DATA TO PROCESS:
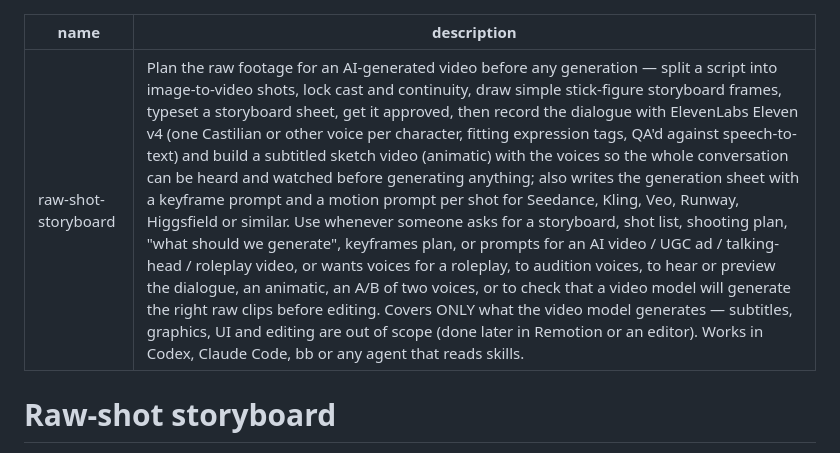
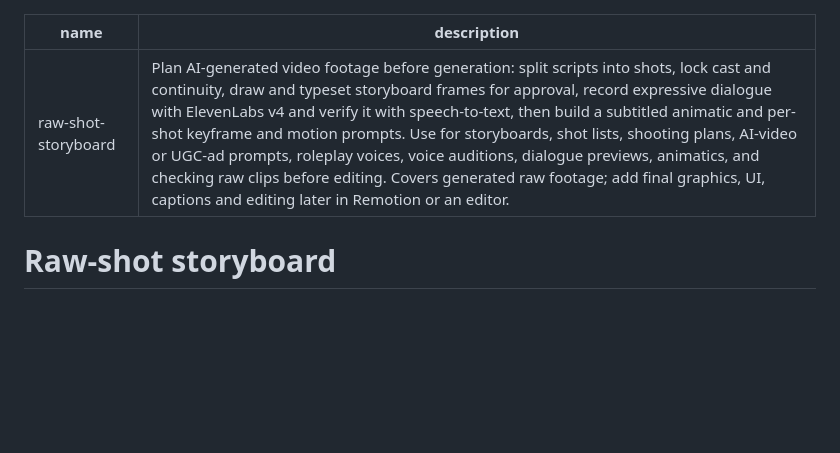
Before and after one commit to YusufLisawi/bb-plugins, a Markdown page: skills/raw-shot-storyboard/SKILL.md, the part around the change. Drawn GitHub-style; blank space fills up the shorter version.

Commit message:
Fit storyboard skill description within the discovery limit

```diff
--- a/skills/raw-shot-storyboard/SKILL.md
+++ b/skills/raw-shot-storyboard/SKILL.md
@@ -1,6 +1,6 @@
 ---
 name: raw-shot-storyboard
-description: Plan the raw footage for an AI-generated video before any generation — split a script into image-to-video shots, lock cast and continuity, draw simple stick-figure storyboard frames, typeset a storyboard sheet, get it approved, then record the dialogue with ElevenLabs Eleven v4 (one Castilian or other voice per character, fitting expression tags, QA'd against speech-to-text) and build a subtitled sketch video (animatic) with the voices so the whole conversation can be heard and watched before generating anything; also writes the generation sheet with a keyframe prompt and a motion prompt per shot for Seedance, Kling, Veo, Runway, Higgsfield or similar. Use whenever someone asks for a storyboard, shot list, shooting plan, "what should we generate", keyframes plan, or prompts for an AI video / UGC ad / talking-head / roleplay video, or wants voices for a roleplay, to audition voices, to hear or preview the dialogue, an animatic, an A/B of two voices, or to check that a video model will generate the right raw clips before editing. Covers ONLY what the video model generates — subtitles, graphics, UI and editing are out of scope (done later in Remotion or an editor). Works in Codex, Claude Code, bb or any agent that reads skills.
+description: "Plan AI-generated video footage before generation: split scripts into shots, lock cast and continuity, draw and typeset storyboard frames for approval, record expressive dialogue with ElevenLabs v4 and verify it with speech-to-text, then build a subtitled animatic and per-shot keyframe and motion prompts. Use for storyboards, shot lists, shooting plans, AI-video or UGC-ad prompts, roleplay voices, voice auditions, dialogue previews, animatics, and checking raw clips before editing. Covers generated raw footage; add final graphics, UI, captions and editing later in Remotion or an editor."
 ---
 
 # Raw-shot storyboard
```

WHAT YOU ARE ASKED TO DO:
What is needed is the data above, retyped exactly, with every picture left out.

FINISHED EXERCISE:
Before and after one commit to YusufLisawi/bb-plugins, a Markdown page: skills/raw-shot-storyboard/SKILL.md, the part around the change. Drawn GitHub-style; blank space fills up the shorter version.

Commit message:
Fit storyboard skill description within the discovery limit

```diff
--- a/skills/raw-shot-storyboard/SKILL.md
+++ b/skills/raw-shot-storyboard/SKILL.md
@@ -1,6 +1,6 @@
 ---
 name: raw-shot-storyboard
-description: Plan the raw footage for an AI-generated video before any generation — split a script into image-to-video shots, lock cast and continuity, draw simple stick-figure storyboard frames, typeset a storyboard sheet, get it approved, then record the dialogue with ElevenLabs Eleven v4 (one Castilian or other voice per character, fitting expression tags, QA'd against speech-to-text) and build a subtitled sketch video (animatic) with the voices so the whole conversation can be heard and watched before generating anything; also writes the generation sheet with a keyframe prompt and a motion prompt per shot for Seedance, Kling, Veo, Runway, Higgsfield or similar. Use whenever someone asks for a storyboard, shot list, shooting plan, "what should we generate", keyframes plan, or prompts for an AI video / UGC ad / talking-head / roleplay video, or wants voices for a roleplay, to audition voices, to hear or preview the dialogue, an animatic, an A/B of two voices, or to check that a video model will generate the right raw clips before editing. Covers ONLY what the video model generates — subtitles, graphics, UI and editing are out of scope (done later in Remotion or an editor). Works in Codex, Claude Code, bb or any agent that reads skills.
+description: "Plan AI-generated video footage before generation: split scripts into shots, lock cast and continuity, draw and typeset storyboard frames for approval, record expressive dialogue with ElevenLabs v4 and verify it with speech-to-text, then build a subtitled animatic and per-shot keyframe and motion prompts. Use for storyboards, shot lists, shooting plans, AI-video or UGC-ad prompts, roleplay voices, voice auditions, dialogue previews, animatics, and checking raw clips before editing. Covers generated raw footage; add final graphics, UI, captions and editing later in Remotion or an editor."
 ---
 
 # Raw-shot storyboard
```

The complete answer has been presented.